Exercise requirements: Only lines with the word "horizontal" are needed; collect each of them from the listing below.

________________________

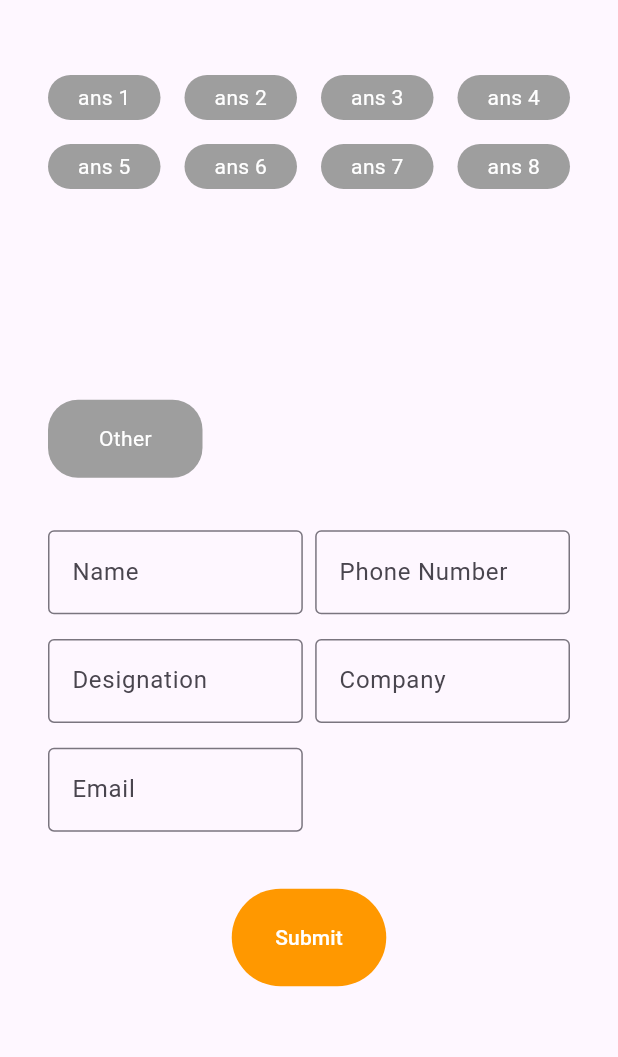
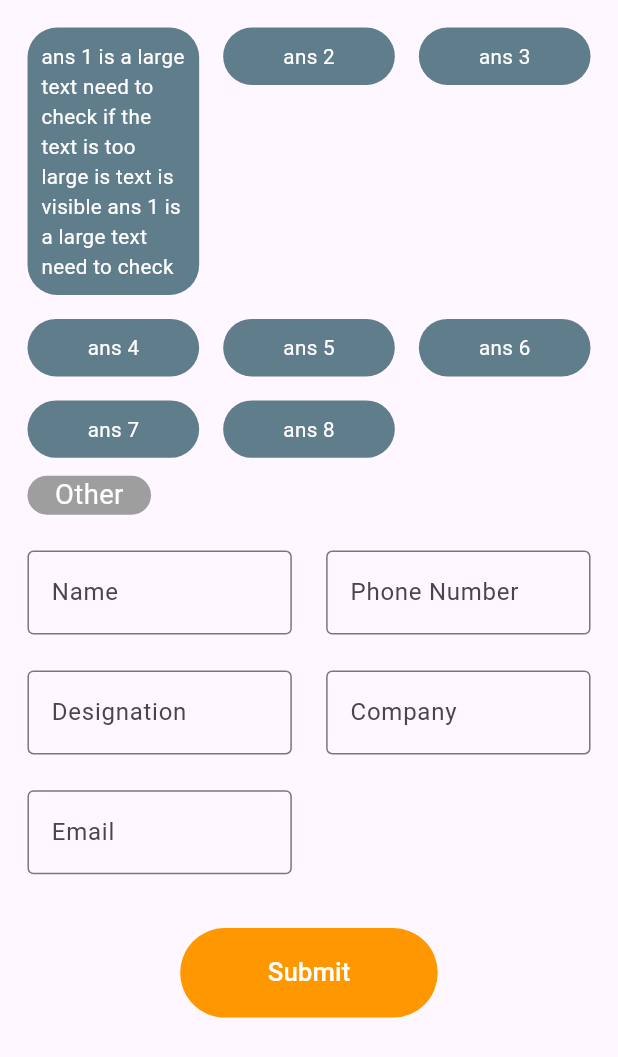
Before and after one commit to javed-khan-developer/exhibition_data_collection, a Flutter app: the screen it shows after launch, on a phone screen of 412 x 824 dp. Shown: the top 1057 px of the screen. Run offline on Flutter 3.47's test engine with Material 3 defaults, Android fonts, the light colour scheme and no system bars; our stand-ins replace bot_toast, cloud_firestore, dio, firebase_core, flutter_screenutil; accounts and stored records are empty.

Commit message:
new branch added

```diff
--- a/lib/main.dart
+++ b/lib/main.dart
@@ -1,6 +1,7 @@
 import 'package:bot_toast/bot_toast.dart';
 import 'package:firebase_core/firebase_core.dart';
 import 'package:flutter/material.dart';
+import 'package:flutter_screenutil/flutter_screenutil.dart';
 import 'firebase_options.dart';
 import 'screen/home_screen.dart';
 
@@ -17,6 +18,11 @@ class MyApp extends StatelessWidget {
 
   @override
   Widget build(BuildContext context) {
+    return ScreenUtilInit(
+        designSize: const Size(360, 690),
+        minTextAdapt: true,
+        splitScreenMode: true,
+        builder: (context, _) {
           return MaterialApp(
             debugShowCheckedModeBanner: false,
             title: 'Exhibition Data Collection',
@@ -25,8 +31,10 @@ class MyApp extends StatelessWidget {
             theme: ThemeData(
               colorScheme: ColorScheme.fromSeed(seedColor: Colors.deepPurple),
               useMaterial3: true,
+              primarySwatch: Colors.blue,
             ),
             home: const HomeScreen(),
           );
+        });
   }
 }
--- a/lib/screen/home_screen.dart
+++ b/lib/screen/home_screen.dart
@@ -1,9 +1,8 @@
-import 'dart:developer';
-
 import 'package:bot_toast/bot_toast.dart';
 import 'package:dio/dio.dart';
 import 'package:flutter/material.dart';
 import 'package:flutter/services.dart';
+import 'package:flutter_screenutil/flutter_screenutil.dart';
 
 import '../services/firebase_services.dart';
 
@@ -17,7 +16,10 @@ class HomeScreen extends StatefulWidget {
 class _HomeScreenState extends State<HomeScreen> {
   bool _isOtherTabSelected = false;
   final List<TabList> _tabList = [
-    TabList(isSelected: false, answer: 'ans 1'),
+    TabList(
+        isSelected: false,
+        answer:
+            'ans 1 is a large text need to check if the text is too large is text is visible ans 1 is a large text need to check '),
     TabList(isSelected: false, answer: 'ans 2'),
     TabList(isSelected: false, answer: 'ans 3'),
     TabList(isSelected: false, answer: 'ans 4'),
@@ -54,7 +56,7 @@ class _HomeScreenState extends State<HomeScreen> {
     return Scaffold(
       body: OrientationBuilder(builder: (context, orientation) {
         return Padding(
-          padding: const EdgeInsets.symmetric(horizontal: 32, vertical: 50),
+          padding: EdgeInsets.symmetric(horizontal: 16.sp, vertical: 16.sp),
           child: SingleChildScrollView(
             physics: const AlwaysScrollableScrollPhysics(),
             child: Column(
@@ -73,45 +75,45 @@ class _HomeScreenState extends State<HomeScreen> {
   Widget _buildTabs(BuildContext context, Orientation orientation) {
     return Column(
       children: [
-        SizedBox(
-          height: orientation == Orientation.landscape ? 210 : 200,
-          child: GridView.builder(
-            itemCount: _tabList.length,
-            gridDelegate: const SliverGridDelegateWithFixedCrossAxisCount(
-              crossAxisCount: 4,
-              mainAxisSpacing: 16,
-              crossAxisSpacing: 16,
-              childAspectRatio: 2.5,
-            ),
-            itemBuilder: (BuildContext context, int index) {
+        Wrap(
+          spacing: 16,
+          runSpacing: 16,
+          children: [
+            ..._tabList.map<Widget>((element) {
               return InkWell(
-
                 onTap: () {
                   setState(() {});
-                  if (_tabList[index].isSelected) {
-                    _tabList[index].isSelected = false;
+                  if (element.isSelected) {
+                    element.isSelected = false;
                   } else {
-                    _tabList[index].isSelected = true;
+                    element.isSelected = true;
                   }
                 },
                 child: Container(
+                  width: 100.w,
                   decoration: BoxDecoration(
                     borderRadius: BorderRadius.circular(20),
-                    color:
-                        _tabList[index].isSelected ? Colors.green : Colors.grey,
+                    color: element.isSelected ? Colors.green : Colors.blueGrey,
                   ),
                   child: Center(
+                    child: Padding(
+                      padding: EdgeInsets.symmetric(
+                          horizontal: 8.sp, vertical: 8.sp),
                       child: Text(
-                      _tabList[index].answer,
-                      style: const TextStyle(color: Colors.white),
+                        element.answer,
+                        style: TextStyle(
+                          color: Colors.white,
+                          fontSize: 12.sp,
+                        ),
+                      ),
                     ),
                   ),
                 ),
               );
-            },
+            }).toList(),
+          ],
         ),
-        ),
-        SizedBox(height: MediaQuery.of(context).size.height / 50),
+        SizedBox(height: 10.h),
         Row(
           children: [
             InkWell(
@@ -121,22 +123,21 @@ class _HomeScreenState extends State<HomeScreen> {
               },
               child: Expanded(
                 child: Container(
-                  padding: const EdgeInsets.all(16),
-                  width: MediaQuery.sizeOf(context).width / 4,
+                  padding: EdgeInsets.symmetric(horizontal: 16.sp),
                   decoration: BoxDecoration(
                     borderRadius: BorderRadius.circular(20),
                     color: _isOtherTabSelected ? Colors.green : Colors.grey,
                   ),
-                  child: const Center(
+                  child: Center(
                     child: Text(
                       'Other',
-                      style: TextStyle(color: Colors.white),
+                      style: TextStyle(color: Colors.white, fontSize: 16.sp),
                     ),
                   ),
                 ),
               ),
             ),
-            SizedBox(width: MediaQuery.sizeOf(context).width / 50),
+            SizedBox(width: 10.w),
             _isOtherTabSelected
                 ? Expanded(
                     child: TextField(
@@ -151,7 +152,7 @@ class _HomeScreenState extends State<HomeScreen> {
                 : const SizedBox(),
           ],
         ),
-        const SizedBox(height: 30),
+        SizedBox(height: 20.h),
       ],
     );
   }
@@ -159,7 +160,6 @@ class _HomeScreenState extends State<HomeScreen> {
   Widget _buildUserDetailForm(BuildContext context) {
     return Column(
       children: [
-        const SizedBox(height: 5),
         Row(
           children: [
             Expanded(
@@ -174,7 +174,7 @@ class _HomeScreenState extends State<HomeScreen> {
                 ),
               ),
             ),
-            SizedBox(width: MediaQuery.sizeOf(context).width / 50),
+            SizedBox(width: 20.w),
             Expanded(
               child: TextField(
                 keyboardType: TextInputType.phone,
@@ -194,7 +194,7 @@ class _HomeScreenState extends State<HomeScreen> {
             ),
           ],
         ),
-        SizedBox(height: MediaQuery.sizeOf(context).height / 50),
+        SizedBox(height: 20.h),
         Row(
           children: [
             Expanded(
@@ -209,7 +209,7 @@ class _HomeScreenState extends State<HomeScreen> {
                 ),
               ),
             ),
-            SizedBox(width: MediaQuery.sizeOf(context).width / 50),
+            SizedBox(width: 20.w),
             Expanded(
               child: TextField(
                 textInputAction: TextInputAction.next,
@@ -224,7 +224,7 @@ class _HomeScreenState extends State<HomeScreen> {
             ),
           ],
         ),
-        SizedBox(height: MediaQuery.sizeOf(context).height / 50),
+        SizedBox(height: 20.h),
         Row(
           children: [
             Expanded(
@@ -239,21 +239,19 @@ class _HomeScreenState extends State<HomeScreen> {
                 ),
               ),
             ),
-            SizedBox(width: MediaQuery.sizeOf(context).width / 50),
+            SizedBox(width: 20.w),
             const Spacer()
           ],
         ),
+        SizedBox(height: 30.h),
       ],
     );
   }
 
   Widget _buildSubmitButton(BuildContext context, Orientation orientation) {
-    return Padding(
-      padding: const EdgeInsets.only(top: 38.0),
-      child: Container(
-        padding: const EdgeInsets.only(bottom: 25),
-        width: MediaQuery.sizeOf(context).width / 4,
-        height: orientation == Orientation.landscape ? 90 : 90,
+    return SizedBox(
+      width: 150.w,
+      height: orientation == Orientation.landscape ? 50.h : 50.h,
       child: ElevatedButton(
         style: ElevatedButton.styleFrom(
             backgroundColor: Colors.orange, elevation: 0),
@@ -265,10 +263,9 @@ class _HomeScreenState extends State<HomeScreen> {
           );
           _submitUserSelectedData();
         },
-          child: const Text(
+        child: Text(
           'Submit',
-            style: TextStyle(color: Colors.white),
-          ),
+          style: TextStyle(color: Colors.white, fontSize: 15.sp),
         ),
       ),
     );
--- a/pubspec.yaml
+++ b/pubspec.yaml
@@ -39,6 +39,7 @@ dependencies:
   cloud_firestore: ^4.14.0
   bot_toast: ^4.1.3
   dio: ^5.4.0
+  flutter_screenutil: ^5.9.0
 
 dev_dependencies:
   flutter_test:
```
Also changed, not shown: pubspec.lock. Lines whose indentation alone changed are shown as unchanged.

________________________

Output for this exercise:
-          padding: const EdgeInsets.symmetric(horizontal: 32, vertical: 50),
+          padding: EdgeInsets.symmetric(horizontal: 16.sp, vertical: 16.sp),
+                          horizontal: 8.sp, vertical: 8.sp),
+                  padding: EdgeInsets.symmetric(horizontal: 16.sp),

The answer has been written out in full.